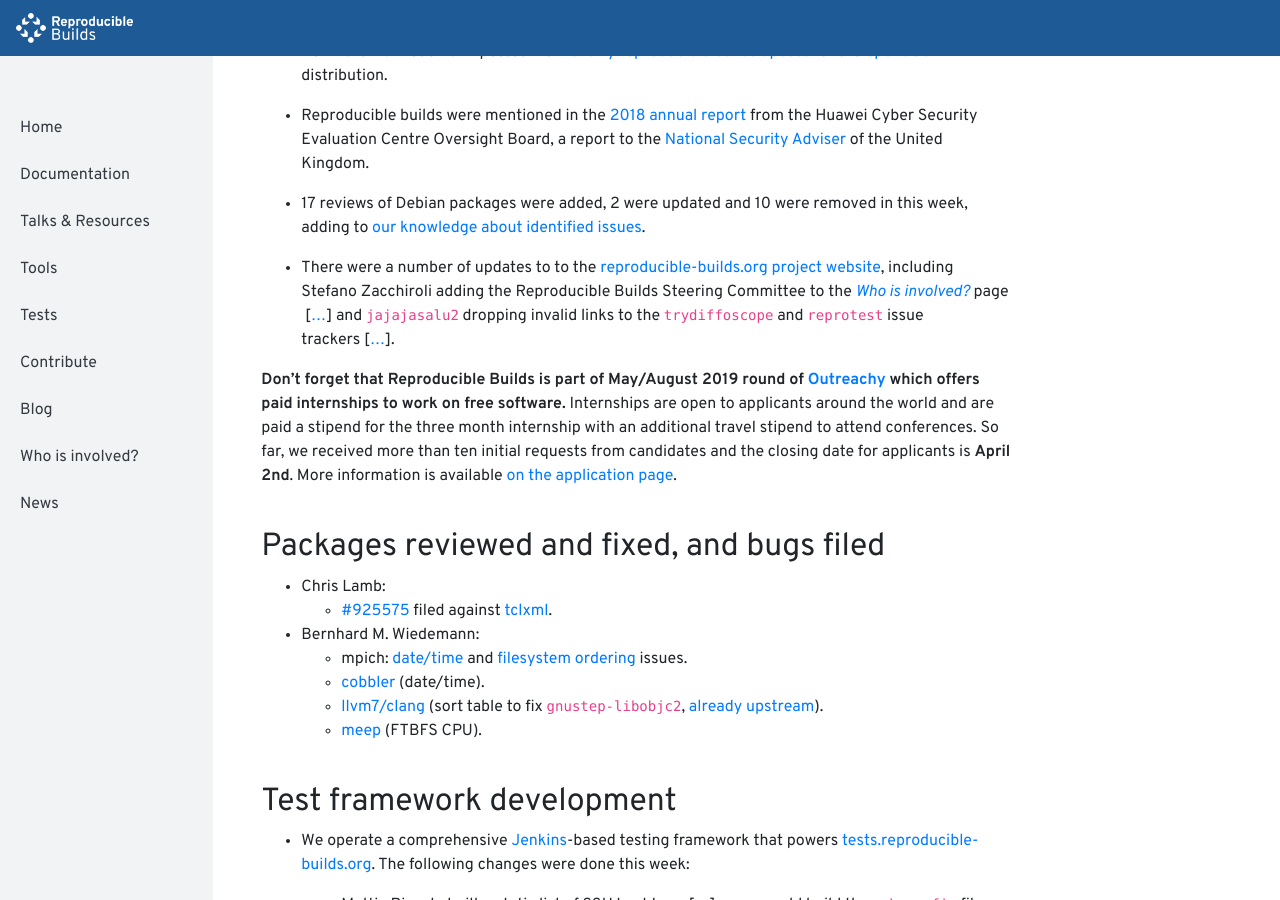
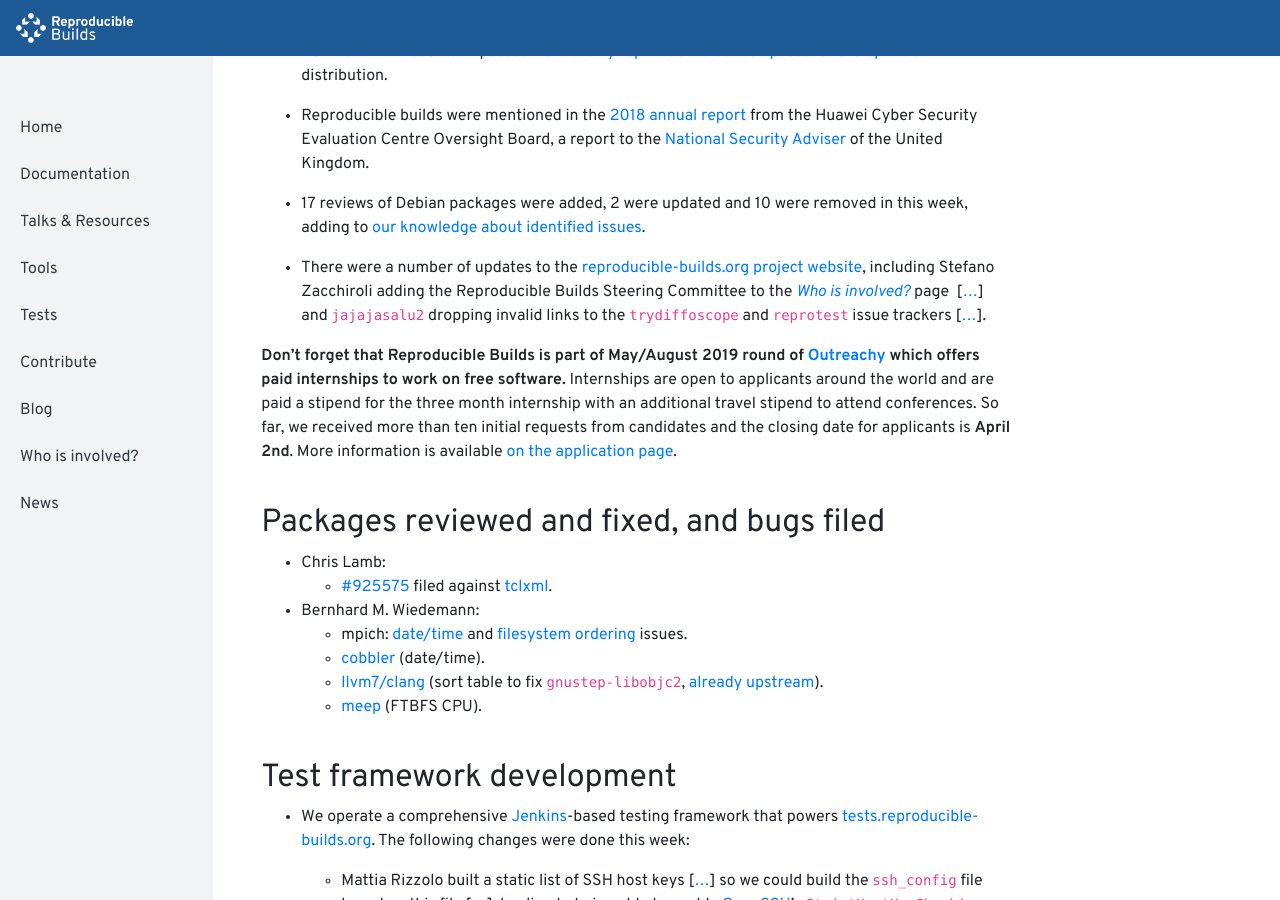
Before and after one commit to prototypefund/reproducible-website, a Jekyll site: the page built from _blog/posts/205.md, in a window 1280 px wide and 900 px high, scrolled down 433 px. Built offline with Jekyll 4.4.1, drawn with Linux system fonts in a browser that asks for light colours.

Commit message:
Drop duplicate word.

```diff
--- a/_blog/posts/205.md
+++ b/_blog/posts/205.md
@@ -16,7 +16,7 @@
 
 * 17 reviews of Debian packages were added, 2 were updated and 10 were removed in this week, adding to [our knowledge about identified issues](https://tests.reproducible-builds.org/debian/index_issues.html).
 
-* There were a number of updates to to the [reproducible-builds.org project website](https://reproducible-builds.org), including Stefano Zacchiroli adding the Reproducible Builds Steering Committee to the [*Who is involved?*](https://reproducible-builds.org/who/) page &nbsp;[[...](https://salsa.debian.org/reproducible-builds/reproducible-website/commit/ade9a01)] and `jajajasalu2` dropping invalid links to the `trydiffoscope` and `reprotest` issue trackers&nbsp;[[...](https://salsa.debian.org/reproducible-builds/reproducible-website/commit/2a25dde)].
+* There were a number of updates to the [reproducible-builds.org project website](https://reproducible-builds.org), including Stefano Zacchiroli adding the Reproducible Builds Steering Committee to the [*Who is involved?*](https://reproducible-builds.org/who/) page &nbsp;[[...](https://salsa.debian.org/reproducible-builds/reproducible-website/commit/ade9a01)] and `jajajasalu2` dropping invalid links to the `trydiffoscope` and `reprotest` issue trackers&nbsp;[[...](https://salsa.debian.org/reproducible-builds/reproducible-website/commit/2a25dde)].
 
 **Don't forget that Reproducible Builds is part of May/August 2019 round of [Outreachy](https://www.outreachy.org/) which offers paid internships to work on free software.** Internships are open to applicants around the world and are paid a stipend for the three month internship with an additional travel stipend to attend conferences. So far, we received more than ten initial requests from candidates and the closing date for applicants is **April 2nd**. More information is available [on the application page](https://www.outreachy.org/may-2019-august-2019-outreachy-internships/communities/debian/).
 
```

**INSTRUCTIONS TO FOLLOW**: Report every line of the material above in which "posts" appears.

**OUTPUT FOR THIS EXERCISE**:
Before and after one commit to prototypefund/reproducible-website, a Jekyll site: the page built from _blog/posts/205.md, in a window 1280 px wide and 900 px high, scrolled down 433 px. Built offline with Jekyll 4.4.1, drawn with Linux system fonts in a browser that asks for light colours.
--- a/_blog/posts/205.md
+++ b/_blog/posts/205.md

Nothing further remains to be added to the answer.